Exploratory Research for Advanced Technology (ERATO) Research Funding Program
National Museum of Emerging Science and Innovation (Miraikan)
Have you ever watched the popular animation—“Time with Class! Let’s Count!”—which boasts over 1.75 million views on YouTube? The animated character “teacher” has appeared as stickers produced by LINE (a mobile messenger application).
The animation was created for the exhibition, “The Art of 1064 – Understanding Vastness,” which was held in 2012 at the National Museum of Emerging Science and Innovation (Miraikan). The exhibition was developed to disseminate the research results derived from the JST ERATO MINATO Discrete Structure Manipulation System Project (Research Director: Dr. MINATO Shin-ichi, Professor at the Graduate School, Hokkaido University).
The more ways we count, the bigger the combinations of things we obtain become, including coupon tickets and train connections. We refer to these as “combinatorial explosions”. Counting the methods of combining in a simple way is extremely time-consuming. However, we just might be able to obtain the combinations hundreds or thousands of time faster using the algorithm techniques developed by Dr. MINATO and others. Furthermore, indexing the combinations we’ve obtained allows us to quickly select only the ones we need. For instance, by adding a city’s population and the conditions of the neighboring municipalities to combinations of the electoral districts, we’re able to arrange them according to the disparity in the relative weight of one vote.
The animation, which illustrates the teacher’s passion for demonstrating how amazing the combinatorial explosions are, has evoked a massive response both domestically and abroad.
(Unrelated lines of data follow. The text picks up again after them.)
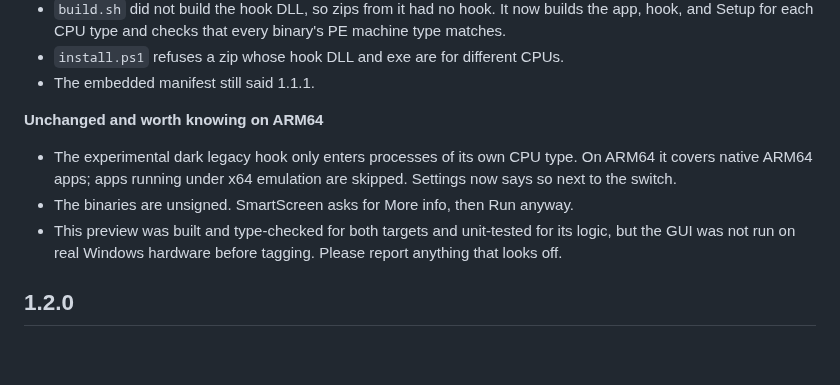
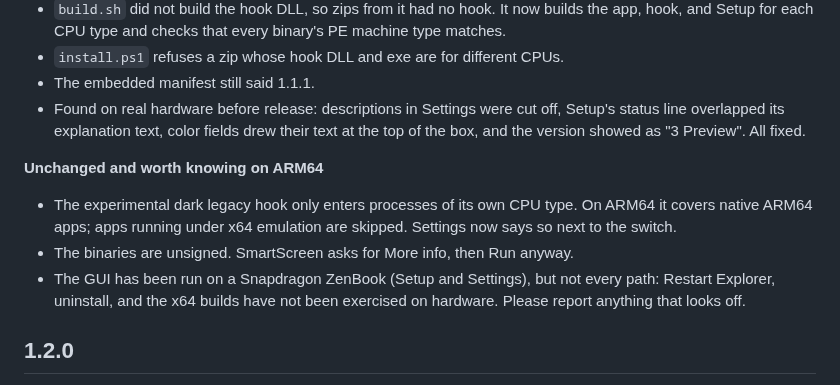
Before and after one commit to TH0MSX/AllBlack11, a Markdown page: CHANGELOG.md, the part around the change. Rendered like a GitHub page; blank space fills up the shorter version.

```diff
--- a/CHANGELOG.md
+++ b/CHANGELOG.md
@@ -27,12 +27,13 @@ A preview. It is built on 1.2.0 and rebuilds the Settings window, the tray menu,
 - `build.sh` did not build the hook DLL, so zips from it had no hook. It now builds the app, hook, and Setup for each CPU type and checks that every binary's PE machine type matches.
 - `install.ps1` refuses a zip whose hook DLL and exe are for different CPUs.
 - The embedded manifest still said 1.1.1.
+- Found on real hardware before release: descriptions in Settings were cut off, Setup's status line overlapped its explanation text, color fields drew their text at the top of the box, and the version showed as "3 Preview". All fixed.
 
 **Unchanged and worth knowing on ARM64**
 
 - The experimental dark legacy hook only enters processes of its own CPU type. On ARM64 it covers native ARM64 apps; apps running under x64 emulation are skipped. Settings now says so next to the switch.
 - The binaries are unsigned. SmartScreen asks for More info, then Run anyway.
-- This preview was built and type-checked for both targets and unit-tested for its logic, but the GUI was not run on real Windows hardware before tagging. Please report anything that looks off.
+- The GUI has been run on a Snapdragon ZenBook (Setup and Settings), but not every path: Restart Explorer, uninstall, and the x64 builds have not been exercised on hardware. Please report anything that looks off.
 
 ## 1.2.0
 
```
Also changed, not shown: README.md (+13 -1 lines), docs/screenshots/README.md (+2 -0 lines), docs/screenshots/settings.png (added), docs/screenshots/setup.png (added), 5 other files.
The video has been used in classes at universities and high schools as educational material that explains in a simple way just how important algorithm is. After watching the video, some students have become interested in algorithms and participated in Dr. MINATO’s laboratory.
The LINE sticker was created following a special class at Hokkaido University in the fall of 2013 and the participating students were from Ritsumeikan Keisho Junior & Senior High School, which the Ministry of Education, Culture, Sports, Science and Technology (MEXT) has designated as a super science high school (SSH). “I was asked by one female student, ‘Are you planning to launch LINE stickers of the teacher?’ ” says Dr. MINATO. “Many other students also expressed their interest in using the stickers if they’re launched. Since I had to go through a number of procedures such as acquisition of intellectual property rights, I was close to giving up halfway through, but continued to make an effort to ensure the stickers would be launched for those students.
LINE is a global communication tool with over 500 million users. If the stickers are widely used, the algorithm techniques originating in Japan will also draw global attention.
There are 40 types of “Combinatorial Explosion!” stickers available.
The teacher starts a class of “How to count combinations.” (Left)
The more squares there are, the longer it takes to calculate. The teacher and children have a sleepover when the box is divided into 9 squares by 9 squares. (Center)
What happened to the teacher when the box was divided into 10 squares x 10 squares? (Right)